Find every line below where the string "cards" shows up, and copy those lines.

• _Stored data entries_:
§ §
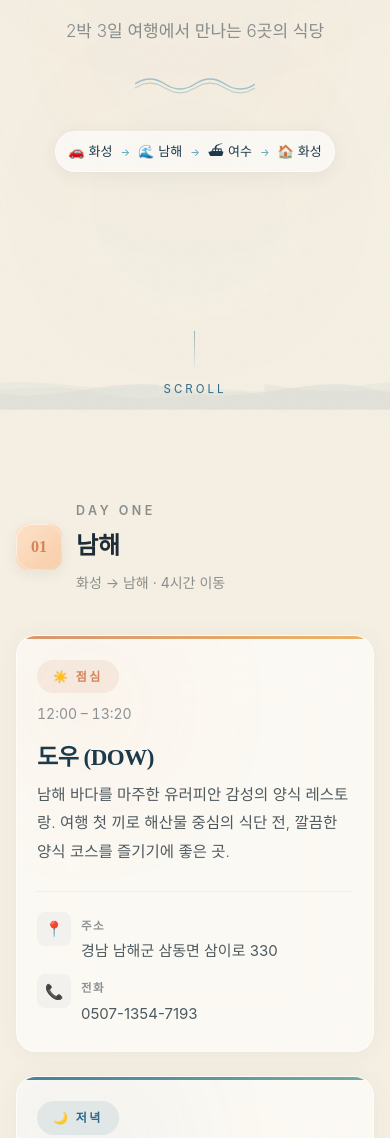
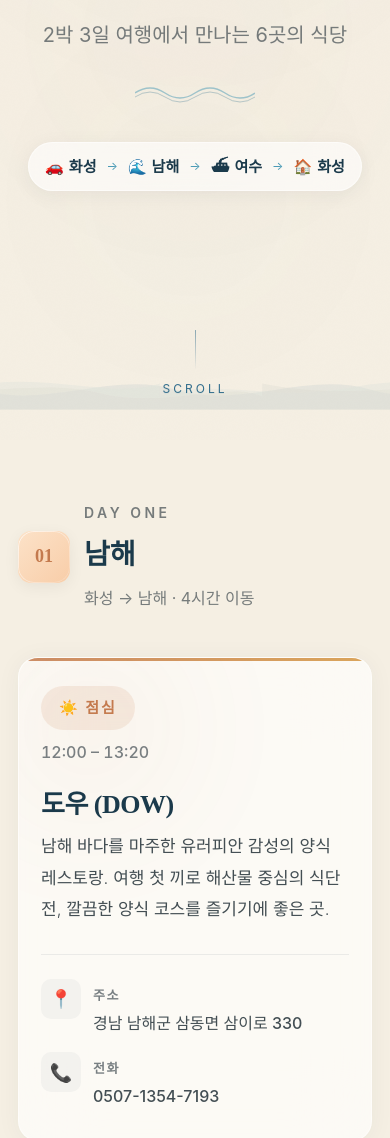
Before and after one commit to leesh06/yeosu-trip, a plain HTML site: page restaurant.html in a window 390 px wide. Shown: the part 404-1542 px from the top of the page. Drawn offline with Linux system fonts and the light colour scheme; a web font is replaced by a local one.

Commit message:
restaurant.html 업데이트 폰트 사이즈

```diff
--- a/restaurant.html
+++ b/restaurant.html
@@ -10,7 +10,6 @@
   @import url('https://cdn.jsdelivr.net/gh/orioncactus/pretendard/dist/web/static/pretendard.min.css');
 
   :root {
-    /* 남해·여수 바다 + 한국 전통 컬러 */
     --ocean-deep: #1b3a4b;
     --ocean-mid: #2d6a8a;
     --ocean-light: #4a9ab5;
@@ -18,18 +17,18 @@
     --ocean-sky: #d4eef4;
     --sand: #f5efe3;
     --sand-warm: #ede4d3;
-    --sunset-warm: #d4845a;
-    --sunset-gold: #e8a84c;
+    --sunset-warm: #c47a4e;
+    --sunset-gold: #d49540;
     --sunset-rose: #c86b5e;
     --hanok-brown: #6b4c3b;
     --pine-green: #3d6b5e;
     --jade: #5a9e8f;
-    --text: #1e2d35;
-    --text-mid: rgba(30,45,53,0.78);
-    --text-dim: rgba(30,45,53,0.50);
-    --glass: rgba(255,255,255,0.60);
+    --text: #1a2830;
+    --text-mid: rgba(26,40,48,0.82);
+    --text-dim: rgba(26,40,48,0.58);
+    --glass: rgba(255,255,255,0.65);
     --glass-border: rgba(255,255,255,0.50);
-    --glass-hover: rgba(255,255,255,0.78);
+    --glass-hover: rgba(255,255,255,0.80);
     --radius: 20px;
     --radius-sm: 12px;
   }
@@ -40,7 +39,8 @@
   body {
     font-family: 'Pretendard', 'Noto Sans KR', -apple-system, sans-serif;
     color: var(--text);
-    line-height: 1.8;
+    line-height: 1.85;
+    font-size: 18px;
     -webkit-font-smoothing: antialiased;
     overflow-x: hidden;
     background: var(--sand);
@@ -88,7 +88,7 @@
     100% { transform: translateX(-50%); }
   }
 
-  /* Ambient orbs — ocean light */
+  /* Ambient orbs */
   .ambient {
     position: fixed; inset: 0; z-index: 0;
     pointer-events: none; overflow: hidden;
@@ -127,7 +127,7 @@
     background-size: 200px;
   }
 
-  .wrapper { position: relative; z-index: 2; max-width: 800px; margin: 0 auto; padding: 0 24px; }
+  .wrapper { position: relative; z-index: 2; max-width: 820px; margin: 0 auto; padding: 0 28px; }
 
   /* === HERO === */
   .hero {
@@ -139,14 +139,14 @@
   }
 
   .hero-eyebrow {
-    font-size: 12px; letter-spacing: 5px; text-transform: uppercase;
+    font-size: 15px; letter-spacing: 5px; text-transform: uppercase;
     color: var(--ocean-mid); font-weight: 600; margin-bottom: 24px;
     opacity: 0; animation: fadeIn 1s 0.3s ease forwards;
   }
 
   .hero h1 {
     font-family: 'Noto Serif KR', serif; font-weight: 900;
-    font-size: clamp(36px, 7vw, 64px); line-height: 1.2; letter-spacing: -2px;
+    font-size: clamp(42px, 8vw, 72px); line-height: 1.2; letter-spacing: -2px;
     background: linear-gradient(135deg, var(--ocean-deep) 0%, var(--ocean-mid) 40%, var(--sunset-warm) 80%, var(--sunset-gold) 100%);
     background-size: 300% auto;
     -webkit-background-clip: text; -webkit-text-fill-color: transparent; background-clip: text;
@@ -157,17 +157,15 @@
   @keyframes fadeIn { to { opacity: 1; } }
 
   .hero-sub {
-    font-size: 17px; color: var(--text-dim); font-weight: 300;
+    font-size: 20px; color: var(--text-dim); font-weight: 400;
     margin-top: 20px; opacity: 0; animation: fadeIn 1s 0.8s ease forwards;
   }
 
-  /* Decorative wave divider under title */
   .hero-wave-deco {
     margin-top: 28px; opacity: 0; animation: fadeIn 1s 0.9s ease forwards;
   }
   .hero-wave-deco svg { width: 120px; height: 20px; }
 
-  /* Route bar — compact */
   .route-bar {
     display: inline-flex; align-items: center;
     margin-top: 28px;
@@ -175,22 +173,22 @@
     backdrop-filter: blur(20px); -webkit-backdrop-filter: blur(20px);
     border: 1px solid rgba(255,255,255,0.5);
     border-radius: 100px;
-    padding: 10px 6px;
+    padding: 12px 8px;
     box-shadow: 0 4px 20px rgba(27,58,75,0.06);
     opacity: 0; animation: fadeIn 1s 1s ease forwards;
     white-space: nowrap;
   }
   .route-stop {
-    display: inline-flex; align-items: center; gap: 4px;
-    padding: 0 12px; font-size: 14px; font-weight: 500; color: var(--ocean-deep);
+    display: inline-flex; align-items: center; gap: 5px;
+    padding: 0 14px; font-size: 17px; font-weight: 600; color: var(--ocean-deep);
   }
-  .route-stop .emoji { font-size: 14px; }
-  .route-arrow { color: var(--ocean-light); font-size: 11px; }
+  .route-stop .emoji { font-size: 17px; }
+  .route-arrow { color: var(--ocean-light); font-size: 14px; }
 
   .scroll-hint {
     position: absolute; bottom: 40px;
     display: flex; flex-direction: column; align-items: center; gap: 8px;
-    color: var(--ocean-mid); font-size: 11.5px; letter-spacing: 3px;
+    color: var(--ocean-mid); font-size: 12px; letter-spacing: 3px;
     animation: fadeIn 1s 1.5s ease forwards, bounce 2s 2.5s ease-in-out infinite;
     opacity: 0;
   }
@@ -205,11 +203,11 @@
   /* === DAY SECTION === */
   .day-section { padding: 80px 0 40px; }
 
-  .day-header { display: flex; align-items: center; gap: 20px; margin-bottom: 40px; }
+  .day-header { display: flex; align-items: center; gap: 20px; margin-bottom: 44px; }
   .day-chip {
     display: flex; align-items: center; justify-content: center;
-    width: 56px; height: 56px; border-radius: 16px;
-    font-family: 'Noto Serif KR', serif; font-weight: 900; font-size: 18px;
+    width: 62px; height: 62px; border-radius: 16px;
+    font-family: 'Noto Serif KR', serif; font-weight: 900; font-size: 20px;
     flex-shrink: 0; position: relative; overflow: hidden;
     box-shadow: 0 4px 16px rgba(0,0,0,0.06);
   }
@@ -219,26 +217,23 @@
     -webkit-mask: linear-gradient(#fff 0 0) content-box, linear-gradient(#fff 0 0);
     -webkit-mask-composite: xor; mask-composite: exclude;
   }
-  /* Day 1: 남해 바다 + 석양 */
   .day-1 .day-chip { background: linear-gradient(135deg, #fce2c8, #f8cda8); color: var(--sunset-warm); }
-  /* Day 2: 여수 바다 */
   .day-2 .day-chip { background: linear-gradient(135deg, #c8e4f0, #a8d4e8); color: var(--ocean-mid); }
-  /* Day 3: 귀가 — 소나무 초록 */
   .day-3 .day-chip { background: linear-gradient(135deg, #c8e0d4, #a8d0c0); color: var(--pine-green); }
 
-  .day-meta { display: flex; flex-direction: column; gap: 2px; }
-  .day-label { font-size: 12.5px; letter-spacing: 3.5px; text-transform: uppercase; color: var(--text-dim); font-weight: 600; }
-  .day-title { font-family: 'Noto Serif KR', serif; font-size: 28px; font-weight: 700; }
-  .day-route { font-size: 14px; color: var(--text-dim); font-weight: 400; }
+  .day-meta { display: flex; flex-direction: column; gap: 3px; }
+  .day-label { font-size: 14px; letter-spacing: 3.5px; text-transform: uppercase; color: var(--text-dim); font-weight: 600; }
+  .day-title { font-family: 'Noto Serif KR', serif; font-size: 34px; font-weight: 700; color: var(--ocean-deep); }
+  .day-route { font-size: 17px; color: var(--text-dim); font-weight: 400; }
 
-  /* === CARD — Coastal Glass === */
+  /* === CARD === */
   .card {
     position: relative;
     background: var(--glass);
     backdrop-filter: blur(40px) saturate(120%); -webkit-backdrop-filter: blur(40px) saturate(120%);
     border: 1px solid var(--glass-border);
     border-radius: var(--radius);
-    padding: 32px; margin-bottom: 24px;
+    padding: 36px; margin-bottom: 28px;
     box-shadow: 0 2px 24px rgba(27,58,75,0.05);
     transition: all 0.5s cubic-bezier(0.23, 1, 0.32, 1);
     overflow: hidden;
@@ -251,7 +246,6 @@
     box-shadow: 0 12px 48px rgba(27,58,75,0.10);
   }
 
-  /* Top accent line */
   .card::before {
     content: ''; position: absolute; top: 0; left: 0;
     width: 100%; height: 3px; opacity: 0.85; transition: opacity 0.3s;
@@ -261,7 +255,6 @@
   .card.dinner::before { background: linear-gradient(90deg, var(--ocean-mid), var(--jade)); }
   .card.breakfast::before { background: linear-gradient(90deg, var(--pine-green), var(--jade)); }
 
-  /* Subtle inner glow */
   .card::after {
     content: ''; position: absolute; top: -20px; left: -20px;
     width: 180px; height: 180px; border-radius: 50%;
@@ -273,106 +266,113 @@
   .card.breakfast::after { background: var(--pine-green); }
 
   .card-header {
-    display: flex; justify-content: space-between; align-items: flex-start;
-    margin-bottom: 16px; position: relative; z-index: 1;
+    display: flex; justify-content: space-between; align-items: center;
+    margin-bottom: 20px; position: relative; z-index: 1;
   }
   .meal-tag {
-    display: inline-flex; align-items: center; gap: 6px;
-    font-size: 12px; font-weight: 700; letter-spacing: 2.5px; text-transform: uppercase;
-    padding: 6px 16px; border-radius: 100px;
+    display: inline-flex; align-items: center; gap: 7px;
+    font-size: 15px; font-weight: 700; letter-spacing: 2px; text-transform: uppercase;
+    padding: 8px 18px; border-radius: 100px;
   }
-  .lunch .meal-tag { background: rgba(212,132,90,0.12); color: var(--sunset-warm); }
+  .lunch .meal-tag { background: rgba(196,122,78,0.12); color: var(--sunset-warm); }
   .dinner .meal-tag { background: rgba(45,106,138,0.10); color: var(--ocean-mid); }
   .breakfast .meal-tag { background: rgba(61,107,94,0.10); color: var(--pine-green); }
 
-  .time-text { font-size: 14px; color: var(--text-dim); font-weight: 400; font-variant-numeric: tabular-nums; }
+  .time-text { font-size: 17px; color: var(--text-dim); font-weight: 500; font-variant-numeric: tabular-nums; }
 
   .card-body { position: relative; z-index: 1; }
   .restaurant-name {
     font-family: 'Noto Serif KR', serif;
-    font-size: clamp(23px, 4vw, 30px); font-weight: 700;
-    letter-spacing: -0.5px; margin-bottom: 8px; line-height: 1.3;
+    font-size: clamp(28px, 5vw, 36px); font-weight: 700;
+    letter-spacing: -0.5px; margin-bottom: 10px; line-height: 1.3;
     color: var(--ocean-deep);
   }
   .restaurant-desc {
-    font-size: 15.5px; font-weight: 300; color: var(--text-mid);
-    line-height: 1.85; margin-bottom: 24px; max-width: 560px;
+    font-size: 18px; font-weight: 350; color: var(--text-mid);
+    line-height: 1.85; margin-bottom: 28px; max-width: 580px;
   }
 
-  .info-chips { display: flex; flex-direction: column; gap: 10px; padding-top: 20px; border-top: 1px solid rgba(27,58,75,0.06); }
-  .info-row { display: flex; align-items: flex-start; gap: 10px; }
+  .info-chips { display: flex; flex-direction: column; gap: 14px; padding-top: 24px; border-top: 1px solid rgba(27,58,75,0.08); }
+  .info-row { display: flex; align-items: flex-start; gap: 12px; }
   .info-icon {
-    width: 34px; height: 34px; display: flex; align-items: center; justify-content: center;
-    background: rgba(27,58,75,0.04); border-radius: 8px; font-size: 15px; flex-shrink: 0;
+    width: 40px; height: 40px; display: flex; align-items: center; justify-content: center;
+    background: rgba(27,58,75,0.04); border-radius: 10px; font-size: 18px; flex-shrink: 0;
   }
-  .info-content { display: flex; flex-direction: column; gap: 1px; padding-top: 4px; }
-  .info-label { font-size: 11.5px; letter-spacing: 1.5px; text-transform: uppercase; color: var(--text-dim); font-weight: 600; }
-  .info-value { font-size: 15px; color: var(--text-mid); font-weight: 400; word-break: keep-all; }
+  .info-content { display: flex; flex-direction: column; gap: 2px; padding-top: 4px; }
+  .info-label { font-size: 13px; letter-spacing: 1.5px; text-transform: uppercase; color: var(--text-dim); font-weight: 600; }
+  .info-value { font-size: 17px; color: var(--text-mid); font-weight: 450; word-break: keep-all; }
 
   .alert {
-    margin-top: 18px; padding: 14px 16px; border-radius: var(--radius-sm);
-    font-size: 14px; line-height: 1.65;
+    margin-top: 20px; padding: 16px 18px; border-radius: var(--radius-sm);
+    font-size: 17px; line-height: 1.7; font-weight: 500;
     display: flex; align-items: flex-start; gap: 10px; position: relative; z-index: 1;
   }
-  .alert.warn { background: rgba(212,132,90,0.08); border: 1px solid rgba(212,132,90,0.18); color: #8b4420; }
-  .alert.info { background: rgba(45,106,138,0.06); border: 1px solid rgba(45,106,138,0.12); color: var(--ocean-mid); }
-  .alert-icon { font-size: 17px; flex-shrink: 0; margin-top: 1px; }
+  .alert.warn { background: rgba(196,122,78,0.10); border: 1px solid rgba(196,122,78,0.22); color: #7a3a18; }
+  .alert.info { background: rgba(45,106,138,0.07); border: 1px solid rgba(45,106,138,0.15); color: #1e5068; }
+  .alert-icon { font-size: 20px; flex-shrink: 0; margin-top: 1px; }
 
   .section-divider { height: 1px; background: linear-gradient(90deg, transparent, rgba(27,58,75,0.08), transparent); margin: 20px 0; }
 
   /* === FOOTER === */
   .footer { text-align: center; padding: 80px 24px 60px; }
-  .footer-icon { font-size: 40px; margin-bottom: 16px; display: inline-block; animation: float 4s ease-in-out infinite; }
+  .footer-icon { font-size: 44px; margin-bottom: 16px; display: inline-block; animation: float 4s ease-in-out infinite; }
   @keyframes float { 0%, 100% { transform: translateY(0) rotate(0deg); } 50% { transform: translateY(-10px) rotate(3deg); } }
-  .footer-text { font-family: 'Noto Serif KR', serif; font-size: 22px; font-weight: 700; color: var(--ocean-deep); margin-bottom: 8px; }
-  .footer-sub { font-size: 14px; color: var(--text-dim); font-weight: 400; }
+  .footer-text { font-family: 'Noto Serif KR', serif; font-size: 26px; font-weight: 700; color: var(--ocean-deep); margin-bottom: 10px; }
+  .footer-sub { font-size: 17px; color: var(--text-dim); font-weight: 400; }
   .footer-wave { margin-top: 24px; }
   .footer-wave svg { width: 80px; height: 14px; }
 
   /* Progress */
   .progress-bar {
-    position: fixed; top: 0; left: 0; height: 2px;
+    position: fixed; top: 0; left: 0; height: 3px;
     background: linear-gradient(90deg, var(--ocean-deep), var(--ocean-mid), var(--sunset-warm), var(--sunset-gold));
     z-index: 100; width: 0%; transition: width 0.1s linear;
   }
 
   /* Nav Dots */
-  .nav-dots { position: fixed; right: 24px; top: 50%; transform: translateY(-50%); z-index: 50; display: flex; flex-direction: column; gap: 12px; }
+  .nav-dots { position: fixed; right: 24px; top: 50%; transform: translateY(-50%); z-index: 50; display: flex; flex-direction: column; gap: 14px; }
   .nav-dot {
-    width: 8px; height: 8px; border-radius: 50%;
-    background: rgba(27,58,75,0.18); border: none; cursor: pointer;
+    width: 10px; height: 10px; border-radius: 50%;
+    background: rgba(27,58,75,0.20); border: none; cursor: pointer;
     transition: all 0.3s ease; position: relative;
   }
-  .nav-dot:hover { background: rgba(27,58,75,0.35); transform: scale(1.4); }
-  .nav-dot.active { background: var(--ocean-mid); box-shadow: 0 0 12px rgba(45,106,138,0.3); transform: scale(1.3); }
+  .nav-dot:hover { background: rgba(27,58,75,0.4); transform: scale(1.4); }
+  .nav-dot.active { background: var(--ocean-mid); box-shadow: 0 0 14px rgba(45,106,138,0.35); transform: scale(1.3); }
   .nav-dot .tooltip {
-    position: absolute; right: 20px; top: 50%; transform: translateY(-50%);
-    background: var(--ocean-deep); padding: 4px 12px; border-radius: 6px;
-    font-size: 11px; white-space: nowrap; color: #fff;
+    position: absolute; right: 22px; top: 50%; transform: translateY(-50%);
+    background: var(--ocean-deep); padding: 5px 14px; border-radius: 6px;
+    font-size: 13px; white-space: nowrap; color: #fff;
     opacity: 0; pointer-events: none; transition: opacity 0.2s;
   }
   .nav-dot:hover .tooltip { opacity: 1; }
 
   /* === RESPONSIVE === */
   @media (max-width: 640px) {
-    .wrapper { padding: 0 16px; }
-    .card { padding: 24px 20px; }
-    .card-header { flex-direction: column; gap: 8px; }
+    .wrapper { padding: 0 18px; }
+    .card { padding: 28px 22px; }
+    .card-header { flex-direction: column; gap: 8px; align-items: flex-start; }
     .day-header { gap: 14px; }
-    .day-chip { width: 46px; height: 46px; font-size: 16px; border-radius: 12px; }
-    .day-title { font-size: 24px; }
+    .day-chip { width: 52px; height: 52px; font-size: 18px; border-radius: 13px; }
+    .day-title { font-size: 28px; }
     .nav-dots { display: none; }
     .day-section { padding: 60px 0 20px; }
-    .route-stop { padding: 0 8px; font-size: 13px; }
-    .route-stop .emoji { font-size: 13px; }
-    .route-arrow { font-size: 10px; }
-    .route-bar { padding: 8px 4px; }
+    .route-stop { padding: 0 10px; font-size: 15px; }
+    .route-stop .emoji { font-size: 15px; }
+    .route-arrow { font-size: 12px; }
+    .route-bar { padding: 10px 6px; }
     .waves { height: 100px; }
+    body { font-size: 17px; }
+    .restaurant-name { font-size: 26px; }
+    .restaurant-desc { font-size: 17px; }
+    .info-value { font-size: 16px; }
+    .alert { font-size: 16px; }
+    .time-text { font-size: 16px; }
+    .day-route { font-size: 16px; }
   }
   @media (max-width: 380px) {
-    .restaurant-name { font-size: 21px; }
-    .card { padding: 20px 16px; }
-    .route-stop { padding: 0 6px; font-size: 12px; }
+    .restaurant-name { font-size: 24px; }
+    .card { padding: 22px 18px; }
+    .route-stop { padding: 0 7px; font-size: 14px; }
   }
 
   /* Print */
@@ -522,7 +522,6 @@
             <div class="info-content"><span class="info-label">영업시간</span><span class="info-value">10:00 ~ 20:30</span></div>
           </div>
         </div>
-        <div class="alert warn"><span class="alert-icon">⚠️</span></div>
       </div>
     </article>
 
@@ -621,14 +620,12 @@
     pb.style.width = (window.scrollY / (document.documentElement.scrollHeight - window.innerHeight)) * 100 + '%';
   });
 
-  // Card reveal
   const cards = document.querySelectorAll('.card');
   const ro = new IntersectionObserver((es) => {
     es.forEach((e, i) => { if (e.isIntersecting) { setTimeout(() => e.target.classList.add('visible'), i * 120); ro.unobserve(e.target); }});
   }, { threshold: 0.15, rootMargin: '0px 0px -40px 0px' });
   cards.forEach(c => ro.observe(c));
 
-  // Nav dots
   const dots = document.querySelectorAll('.nav-dot');
   const ids = ['hero','day1','day2','day3'];
   const so = new IntersectionObserver((es) => {
@@ -637,7 +634,6 @@
   ids.forEach(id => { const el = document.getElementById(id); if (el) so.observe(el); });
   dots.forEach(d => d.addEventListener('click', () => document.getElementById(d.dataset.target)?.scrollIntoView({ behavior: 'smooth' })));
 
-  // Day header reveal
   document.querySelectorAll('.day-header').forEach(h => {
     h.style.cssText = 'opacity:0;transform:translateX(-20px);transition:all 0.6s cubic-bezier(0.23,1,0.32,1)';
     new IntersectionObserver((es, o) => {
```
§ §
• _Answer section_:
   const cards = document.querySelectorAll('.card');
   cards.forEach(c => ro.observe(c));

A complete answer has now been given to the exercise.